Items from a dataset

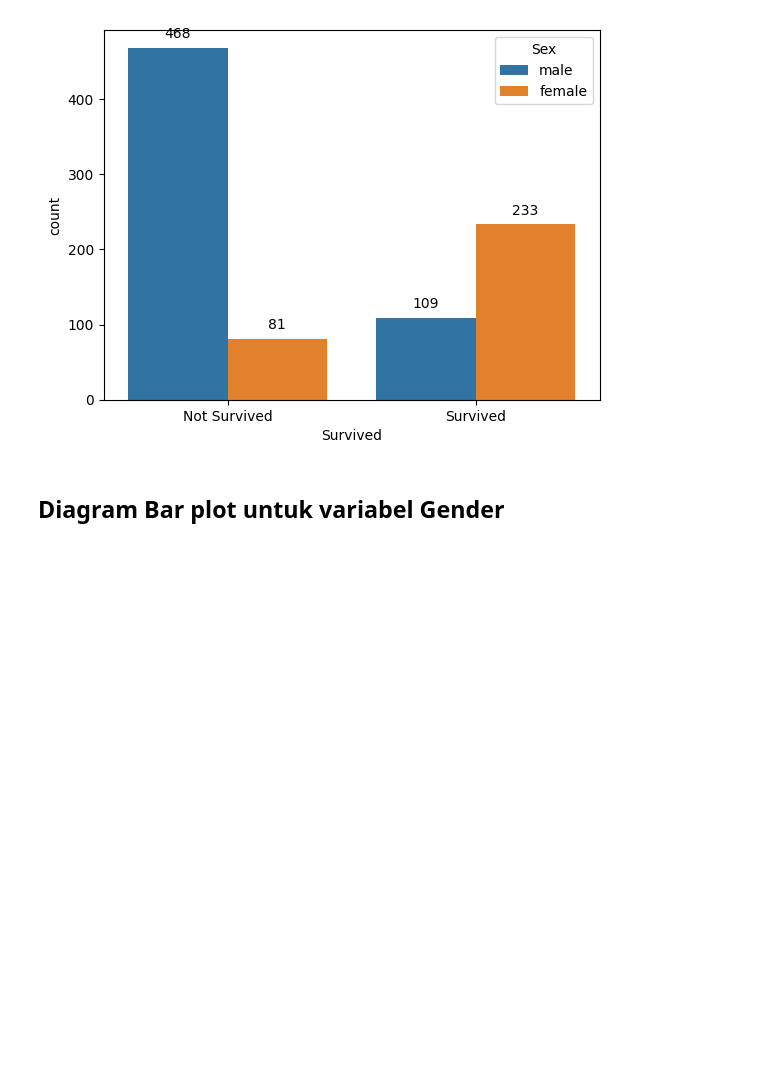
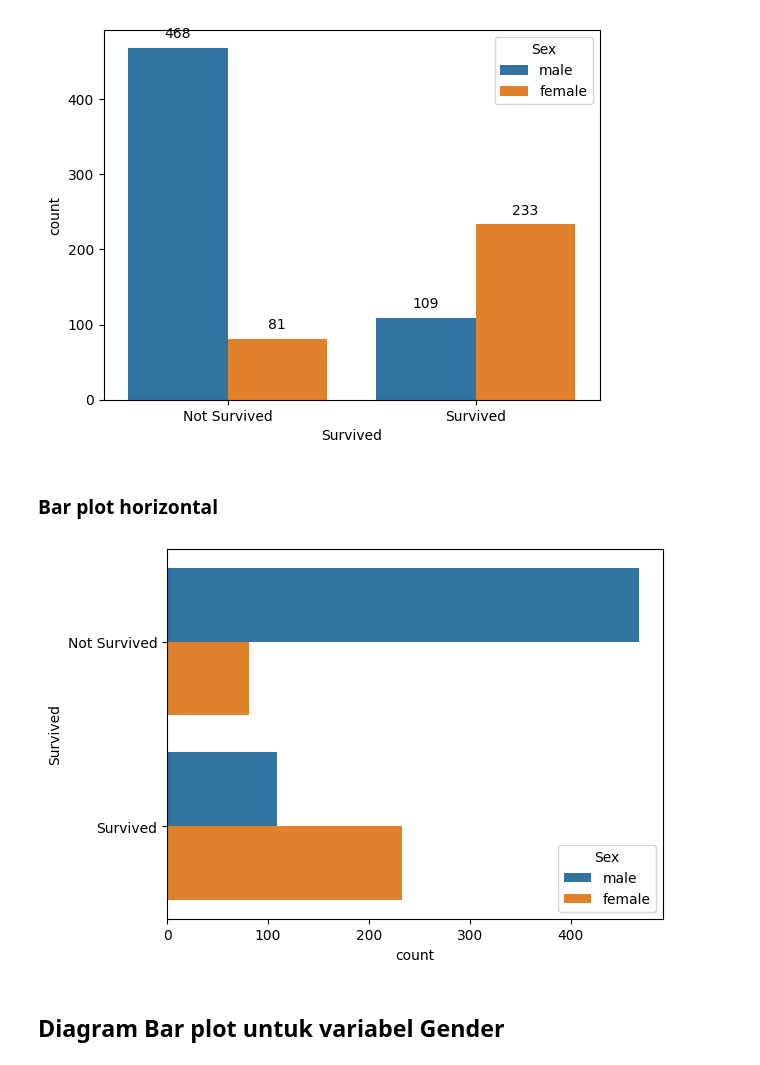
Before and after one commit to stevensa1/Steven-Data-Analyst-Assigments, a Jupyter notebook: Tugas 7 8/Topik 7 8 - Steven Soewignjo.ipynb, the cells around one changed output. Saved outputs shown, nothing was run; the diff lists cells and outputs as text; code cells hidden in the pictures; blank space fills up the shorter version.

```diff
--- a/Tugas 7 8/Topik 7 8 - Steven Soewignjo.ipynb
+++ b/Tugas 7 8/Topik 7 8 - Steven Soewignjo.ipynb
@@ -139,6 +139,16 @@ for p in ax.patches:
 plt.show()
 # %% [output]
 [figure]
+# %% [markdown]
+### Bar plot horizontal
+# %%
+# Membuat barplot untuk variabel 'Survived' dari data 'df_cat' yang dibedakan berdasarkan 'Sex'
+ax = sns.countplot(y = 'Survived', data = df_cat, hue = "Sex")
+# Mengset label x dengan 0 = Not Survived, dan 1 adalah Survived
+ax.set_yticklabels(['Not Survived', 'Survived'])
+plt.show()
+# %% [output]
+[figure, added]
 # %% [markdown]
 ## Diagram Bar plot untuk variabel Gender
 # %% [markdown]
```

■ ACTIVITY:
Although the records above contain pictures, only their text is to be repeated, exactly as given.

■ EXERCISE SOLUTION:
Before and after one commit to stevensa1/Steven-Data-Analyst-Assigments, a Jupyter notebook: Tugas 7 8/Topik 7 8 - Steven Soewignjo.ipynb, the cells around one changed output. Saved outputs shown, nothing was run; the diff lists cells and outputs as text; code cells hidden in the pictures; blank space fills up the shorter version.

```diff
--- a/Tugas 7 8/Topik 7 8 - Steven Soewignjo.ipynb
+++ b/Tugas 7 8/Topik 7 8 - Steven Soewignjo.ipynb
@@ -139,6 +139,16 @@ for p in ax.patches:
 plt.show()
 # %% [output]
 [figure]
+# %% [markdown]
+### Bar plot horizontal
+# %%
+# Membuat barplot untuk variabel 'Survived' dari data 'df_cat' yang dibedakan berdasarkan 'Sex'
+ax = sns.countplot(y = 'Survived', data = df_cat, hue = "Sex")
+# Mengset label x dengan 0 = Not Survived, dan 1 adalah Survived
+ax.set_yticklabels(['Not Survived', 'Survived'])
+plt.show()
+# %% [output]
+[figure, added]
 # %% [markdown]
 ## Diagram Bar plot untuk variabel Gender
 # %% [markdown]
```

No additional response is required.